Well, it’s probably no secret that I love Studio Ghibli animes and their magical worlds and being. And I wanted to do a bottle garden for a while, the jar has been standing in the cellar for ages. A bottle garden is a close eco system, where the plants produce oxygen and carbohydrates that then gets consumed by the microorganisms that feed on the decaying plant matter. They’re an invention of 19th century botanists that needed to transport their precious plant samples by boat. The closed boxes don’t need water or fertilizer and there are some that are decades old.
I finally decided what I wanted to do with it and got some supplies, only to be foiled by transport damage. I love the kodama, the little tree spirits from Princess Mononoke and happily ordered some on Etsy, only this is how they arrived:
The seller promised quick replacement, but I didn’t want to wait because who could tell if I had time then, so I glued them back together. They’re extremely detailed gypsum casts, so I covered them with clear nail polish because I was afraid that otherwise they’d melt inside the bottle garden. Then I wanted a small dead twig from our old apple tree and ended up tearing off a big branch…
Next: assembling the garden. First layer: pebbles for drainage.
I actually wanted to add a layer of clay substrate, but I couldn’t find it anymore. I won’t claim to have a photographic memory, but I have a very good memory for “where did I see this last”, otherwise I wouldn’t be able to deal with my chaos. Mr, not so much, and while I don’t blame him, it’s endlessly frustrating to know that he put something somewhere and him not even remembering that the thing exists. Well, the pebbles do the job anyway. You could now add some charcoal, which I’m probably going to do retroactively.

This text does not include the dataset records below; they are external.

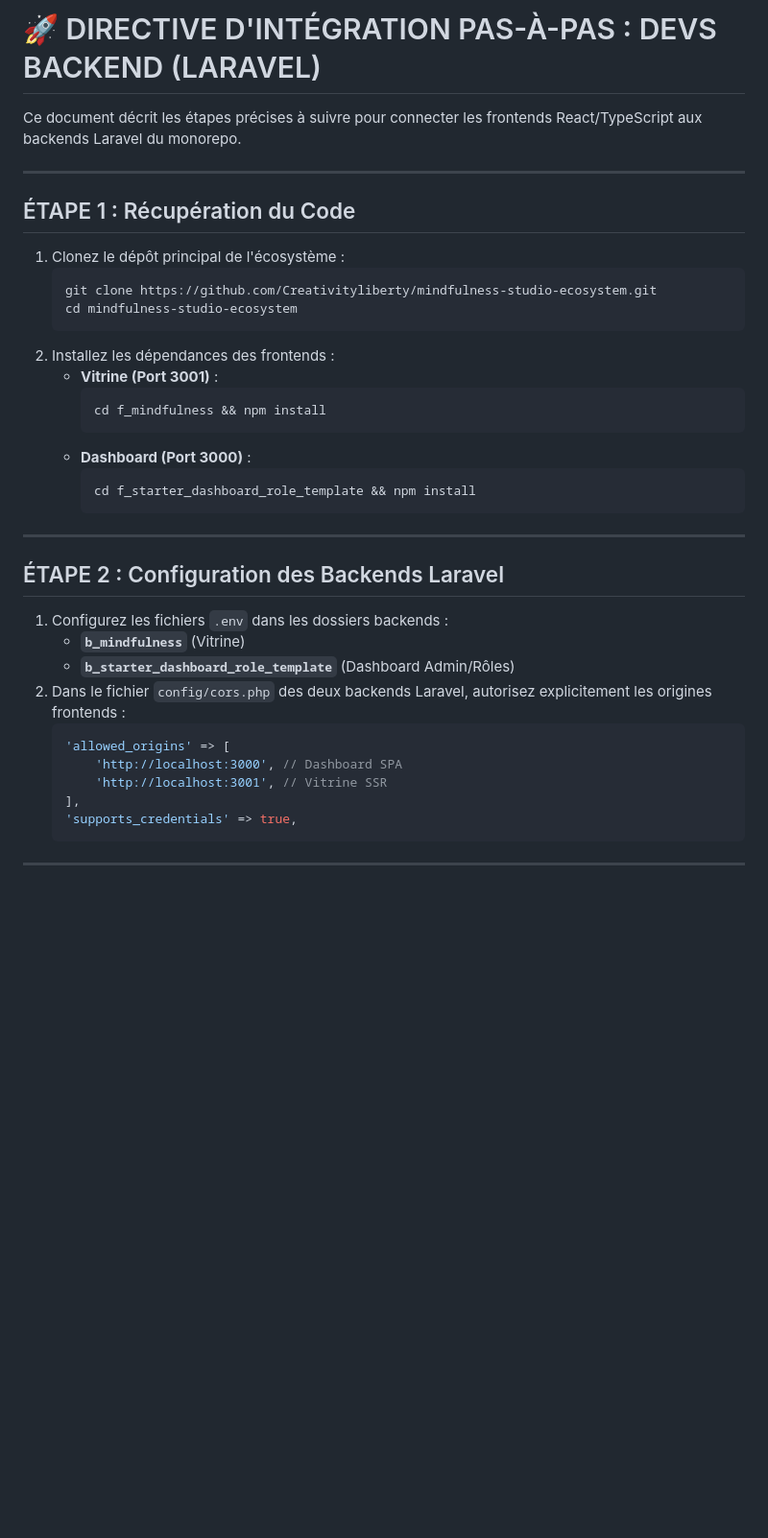
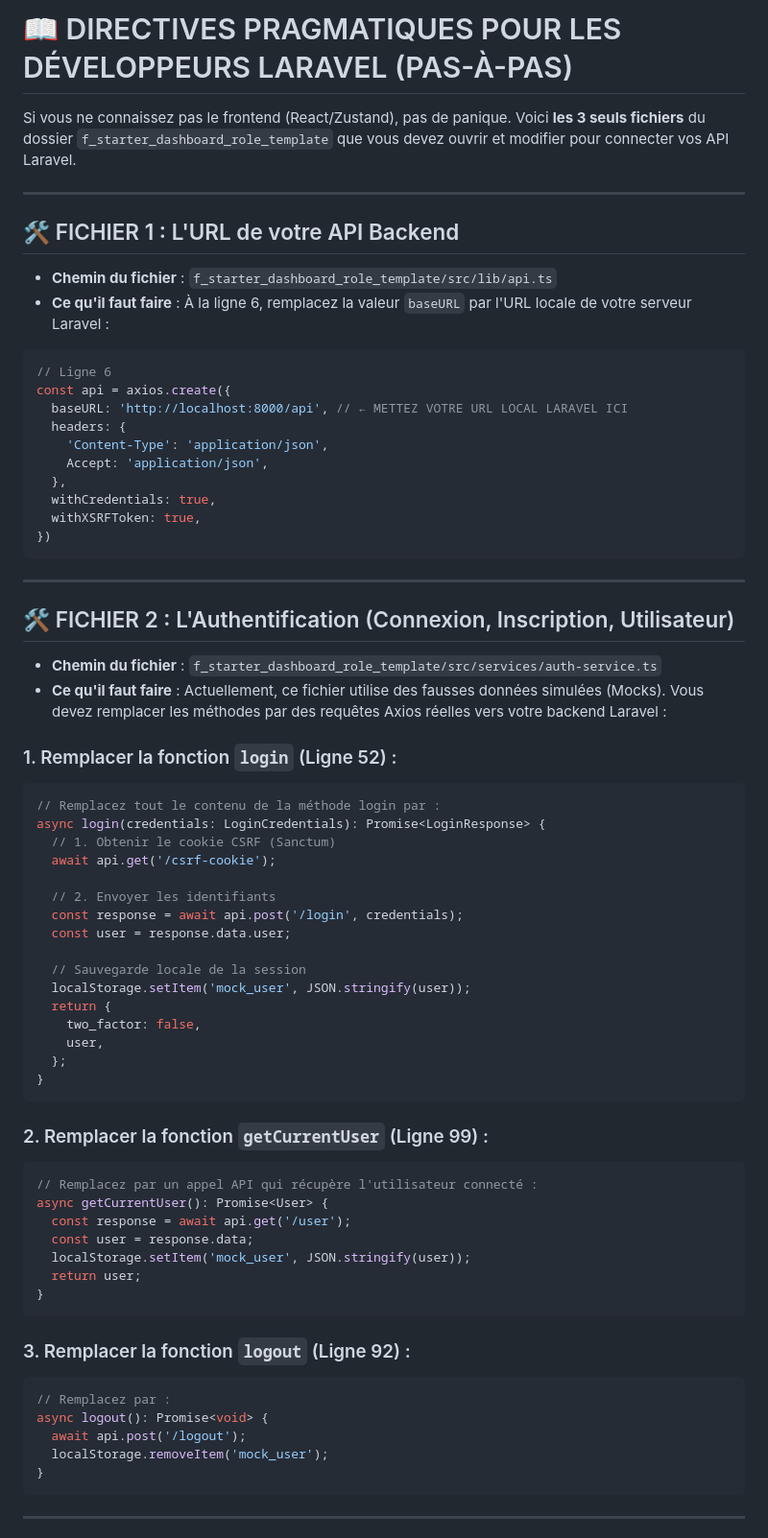
Before and after one commit to Creativityliberty/mindfulness-studio-ecosystem, a Markdown page: INSTRUCTIONS_DEVELOPPEUR.md, the part around one of its changes. Shown at 96% size. Rendered like a GitHub page; blank space fills up the shorter version.

Commit message:
docs: simplify INSTRUCTIONS_DEVELOPPEUR.md for backend developers with exact code snippets

````diff
--- a/INSTRUCTIONS_DEVELOPPEUR.md
+++ b/INSTRUCTIONS_DEVELOPPEUR.md
@@ -1,39 +1,70 @@
-# 🚀 DIRECTIVE D'INTÉGRATION PAS-À-PAS : DEVS BACKEND (LARAVEL)
+# 📖 DIRECTIVES PRAGMATIQUES POUR LES DÉVELOPPEURS LARAVEL (PAS-À-PAS)
 
-Ce document décrit les étapes précises à suivre pour connecter les frontends React/TypeScript aux backends Laravel du monorepo.
+Si vous ne connaissez pas le frontend (React/Zustand), pas de panique. Voici **les 3 seuls fichiers** du dossier `f_starter_dashboard_role_template` que vous devez ouvrir et modifier pour connecter vos API Laravel.
 
 ---
 
-## ÉTAPE 1 : Récupération du Code
-1. Clonez le dépôt principal de l'écosystème :
-   ```bash
-   git clone https://github.com/Creativityliberty/mindfulness-studio-ecosystem.git
-   cd mindfulness-studio-ecosystem
-   ```
-2. Installez les dépendances des frontends :
-   * **Vitrine (Port 3001)** :
-     ```bash
-     cd f_mindfulness && npm install
-     ```
-   * **Dashboard (Port 3000)** :
-     ```bash
-     cd f_starter_dashboard_role_template && npm install
-     ```
+## 🛠️ FICHIER 1 : L'URL de votre API Backend
+* **Chemin du fichier** : `f_starter_dashboard_role_template/src/lib/api.ts`
+* **Ce qu'il faut faire** : À la ligne 6, remplacez la valeur `baseURL` par l'URL locale de votre serveur Laravel :
+```typescript
+// Ligne 6
+const api = axios.create({
+  baseURL: 'http://localhost:8000/api', // ← METTEZ VOTRE URL LOCAL LARAVEL ICI
+  headers: {
+    'Content-Type': 'application/json',
+    Accept: 'application/json',
+  },
+  withCredentials: true,
+  withXSRFToken: true,
+})
+```
 
 ---
 
-## ÉTAPE 2 : Configuration des Backends Laravel
-1. Configurez les fichiers `.env` dans les dossiers backends :
-   * **`b_mindfulness`** (Vitrine)
-   * **`b_starter_dashboard_role_template`** (Dashboard Admin/Rôles)
-2. Dans le fichier `config/cors.php` des deux backends Laravel, autorisez explicitement les origines frontends :
-   ```php
-   'allowed_origins' => [
-       'http://localhost:3000', // Dashboard SPA
-       'http://localhost:3001', // Vitrine SSR
-   ],
-   'supports_credentials' => true,
-   ```
+## 🛠️ FICHIER 2 : L'Authentification (Connexion, Inscription, Utilisateur)
+* **Chemin du fichier** : `f_starter_dashboard_role_template/src/services/auth-service.ts`
+* **Ce qu'il faut faire** : Actuellement, ce fichier utilise des fausses données simulées (Mocks). Vous devez remplacer les méthodes par des requêtes Axios réelles vers votre backend Laravel :
+
+### 1. Remplacer la fonction `login` (Ligne 52) :
+```typescript
+// Remplacez tout le contenu de la méthode login par :
+async login(credentials: LoginCredentials): Promise<LoginResponse> {
+  // 1. Obtenir le cookie CSRF (Sanctum)
+  await api.get('/csrf-cookie');
+
+  // 2. Envoyer les identifiants
+  const response = await api.post('/login', credentials);
+  const user = response.data.user;
+
+  // Sauvegarde locale de la session
+  localStorage.setItem('mock_user', JSON.stringify(user));
+  return {
+    two_factor: false,
+    user,
+  };
+}
+```
+
+### 2. Remplacer la fonction `getCurrentUser` (Ligne 99) :
+```typescript
+// Remplacez par un appel API qui récupère l'utilisateur connecté :
+async getCurrentUser(): Promise<User> {
+  const response = await api.get('/user');
+  const user = response.data;
+  localStorage.setItem('mock_user', JSON.stringify(user));
+  return user;
+}
+```
+
+### 3. Remplacer la fonction `logout` (Ligne 92) :
+```typescript
+// Remplacez par :
+async logout(): Promise<void> {
+  await api.post('/logout');
+  localStorage.removeItem('mock_user');
+}
+```
 
 ---
 
````
Also changed, not shown: other parts of INSTRUCTIONS_DEVELOPPEUR.md (+50 -33 lines).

Next: potting soil and plants.
This is pretty moist and probably a thriving ecosystem already. I planted an offspring of one of my succulents and a semper vivum (next pic). those are not ideal plants for a bottle garden. We will see how they do. If they don’t thrive I need to remove the lid and keep watering them like ordinary plants (I only keep orchids and succulents indoors because I suck at watering them).
Next step: Moss and decoration
I collected the moss from a tree stump in the garden. Did you know that by now you can by “moss for decorating” in the garden centre? Like, what?
Sadly, taking the pics through the glass is, well. The light just refracts too much.
I added some fairy lights by drilling through the lid and then sealing the hole with hot glue. Pics are even worse like this.
They do look happy in their new home, don’t they? Now I got to balance the water and hope that they like it in there.